Teachings by Dharma Master Cheng Yen
Translated by Dharma as Water Development Department, Tzu Chi USA
Every year at this time, I always feel that life comes and goes quickly. In the past, we may have been busy with family and work. Now that we are older, we need to reflect on ourselves and take care of our physical and mental wellbeing.
Each of us needs to take an inventory of our life and seize the causes and conditions to advance our mission of spreading the Dharma and benefitting sentient beings. With good teachings, we interact more with others; we guide others to correct themselves and lead them to the right path. When we have the strength, we should give more. In addition to improving our own lives, we can help others.
Doing good deeds is not the privilege of the wealthy. Some people have been frugal their whole lives, saving money to try to buy a house. But when they hear what I am trying to do for the suffering sentient beings in the world, they say, “I want to donate this money to Master. It is important that she can accomplish what she wants to do first.” This is the utmost sincere love of a Bodhisattva! In receiving a donation like this, I can really feel the weight of such a responsibility.
For example, one couple had been working tirelessly as street vendors, making pan-fried buns one by one for more than twenty years. Just when they were about to buy a house, they gave me all the money they had saved. They said, “So long as we continue to work hard to earn more, we will have our house. We want Master to help others who are suffering first.”
There were also other people who worked miscellaneous jobs, slowly saving money to buy small pieces of gold. Once they had accumulated enough, they had a goldsmith melt the gold into a bar, storing their wealth that way. Upon hearing my call, they reached under their beds and pulled out the gold bars one by one.
There were even people who collected stones by the sea and carefully sorted them. They sold the stones in small batches, earning a few Taiwanese dollars, accumulating their savings in small amounts and turning them into donations. These stories of beauty and goodness are true stories.
Life is very valuable. As Tzu Chi volunteers, you have been giving of yourselves, through the work of Tzu Chi, to benefit others in this world. Not only are we committed to spreading the Dharma and benefitting sentient beings, we also relieve suffering and bring joy to sentient beings through our actions. Many Tzu Chi activities are happening in different countries around the world at this very moment, and we never stop.
As our CEO, Yen Po-wen, said, “Tzu Chi volunteers give of themselves in this society. If we were to pay them a salary with even the minimum wage, how much would we have to pay each day in order to take care of so many poor and suffering people!” This really shows everyone’s passion; Living Bodhisattvas give without asking for anything in return.
I truly owe everyone a lot. Therefore, I must work even harder; I must practice more diligently on the Bodhisattva Path lifetime after lifetime so that none of you will drop out of the path in any one of the lifetimes. It takes countless lifetimes for us to attain Buddhahood. The Bodhisattva Path cannot be achieved in just one lifetime, so I hope everyone will follow me.

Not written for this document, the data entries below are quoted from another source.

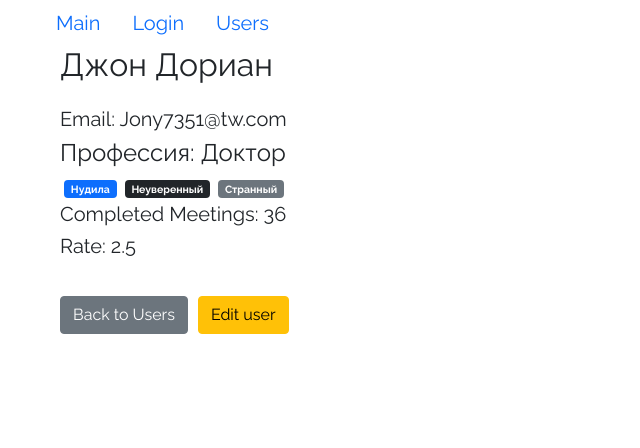
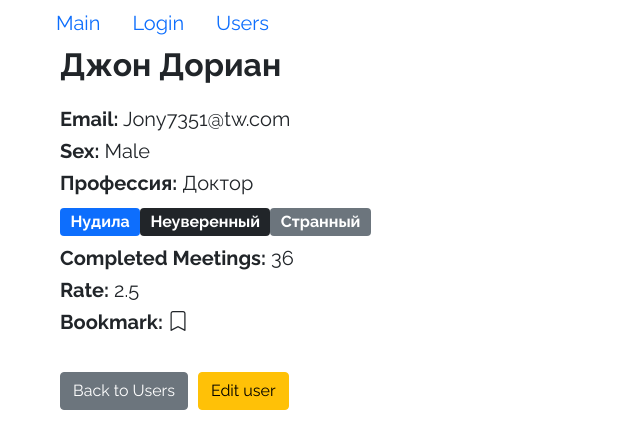
Before and after one commit to ZagSerSan/CP_fast-company, a React (Create React App) app: page /Users/67rdca3eeb7f6fgeed471815 in a window 1280 px wide. Shown: the top 448 px of the page, without its empty margins (0-640 px from the left). Built offline with nearby package versions, Linux system fonts and the light colour scheme.

Commit message:
backup commit before edit bookmark func

```diff
--- a/src/app/components/page/userPage/userEdit.jsx
+++ b/src/app/components/page/userPage/userEdit.jsx
@@ -103,7 +103,7 @@ const UserEdit = ({userId}) => {
 
     userApi.update(userId, {
       ...data,
-      professions: getProfessionById(profession),
+      profession: getProfessionById(profession),
       qualities: getQualities(qualities)
     })
     history.replace(`/Users/${userId}`)
--- a/src/app/components/page/userPage/userPage.jsx
+++ b/src/app/components/page/userPage/userPage.jsx
@@ -22,16 +22,29 @@ const UserPage = ({ userId }) => {
   return (<>
     {selectedUser ? (
       <div className="user-page">
-        <h2 className='user-name'>{selectedUser.name}</h2>
-        <h5>Email: {selectedUser.email}</h5>
-        <h4>Профессия: {selectedUser.profession.name}</h4>
+        <h2 className='user-name'><b>{selectedUser.name}</b></h2>
+        <h5><b>Email:</b> {selectedUser.email}</h5>
+        <h5><b>Sex:</b> {selectedUser.sex[0].toUpperCase() + selectedUser.sex.slice(1)}</h5>
+        <h5><b>Профессия:</b> {selectedUser.profession.name}</h5>
         {selectedUser.qualities.map((item) => (
-          <h4 key={item._id} className={'badge bg-' + item.color + ' m-1'}>
+          <h4
+            key={item._id}
+            className={'badge bg-' + item.color}
+            style={{fontSize: '16px', margin: '5px 0 10px'}}
+          >
             {item.name}
           </h4>
         ))}
-        <h5>Completed Meetings: {selectedUser.completedMeetings}</h5>
-        <h5>Rate: {selectedUser.rate}</h5>
+        <h5><b>Completed Meetings:</b> {selectedUser.completedMeetings}</h5>
+        <h5><b>Rate:</b> {selectedUser.rate}</h5>
+        <h5><b>Bookmark:</b> {selectedUser.bookmark ? (
+          <i
+            style={{ fontSize: '20px' }}
+            className="bi bi-bookmark-star-fill"
+          ></i>
+        ) : (
+          <i style={{ fontSize: '20px' }} className="bi bi-bookmark"></i>
+        )}</h5>
         <button className="btn btn-secondary btnBackMarginRight" onClick={backToUsers}>Back to Users</button>
         <Link className="btn btn-warning" to={`${userId}/edit`}>
           Edit user
```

In the Lotus Sutra, the Parable of the Conjured City tells of a group of merchants who were in a trading business. They walked a long distance to trade. When they became tired and could walk no farther, they considered turning back. A wise teacher was there to guide them and said, “Do not go back. There is an abundance of treasures ahead.” Everyone looked ahead and said, “Oh! The treasure is close by.” So, they took a break, replenished their energy, and started walking forward again.
As we go through one lifetime after another, we also take breaks. When do we take breaks? Many volunteers, in their sharing, always say, “I want to keep doing Tzu Chi’s work until I draw my last breath.”
As we depart this life, we can rest briefly, then enter another. In our new lifetime, we hope to go to a family with good causes and conditions so we can quickly return to the Bodhisattva Path, and continue to do Tzu Chi’s work lifetime after lifetime.
“Tzu” refers to loving-kindness, compassion, joy, and equanimity. “Chi” refers to providing relief to sentient beings. Together, these words encompass the spirit of “spreading the Dharma and benefiting sentient beings,” and working “for Buddha’s teachings, for sentient beings.” We have attained realizations and are born human. If we walk forward on this path inch by inch, we will eventually arrive at our destination after walking for a long time. The journey of a thousand miles begins at the first step. We must aim toward the right direction from the start.
There are two foot-shaped sculptures on my desk. These two feet are pointed toward a large world map. They represent how we started from Taiwan and are going into the world to spread the seeds of love everywhere. As I have constantly reminded all of you, this is the right path, the path to Buddhahood.
The path to Buddhahood starts from the Bodhisattva Path. We must walk the Bodhisattva Path with utmost steadfastness and sincerity in our hearts, giving our loving energy bit by bit, and truly exercising our power of love.
Compiled from Master Cheng Yen’s teachings from a conversation with Yilan volunteers on December 5, 2022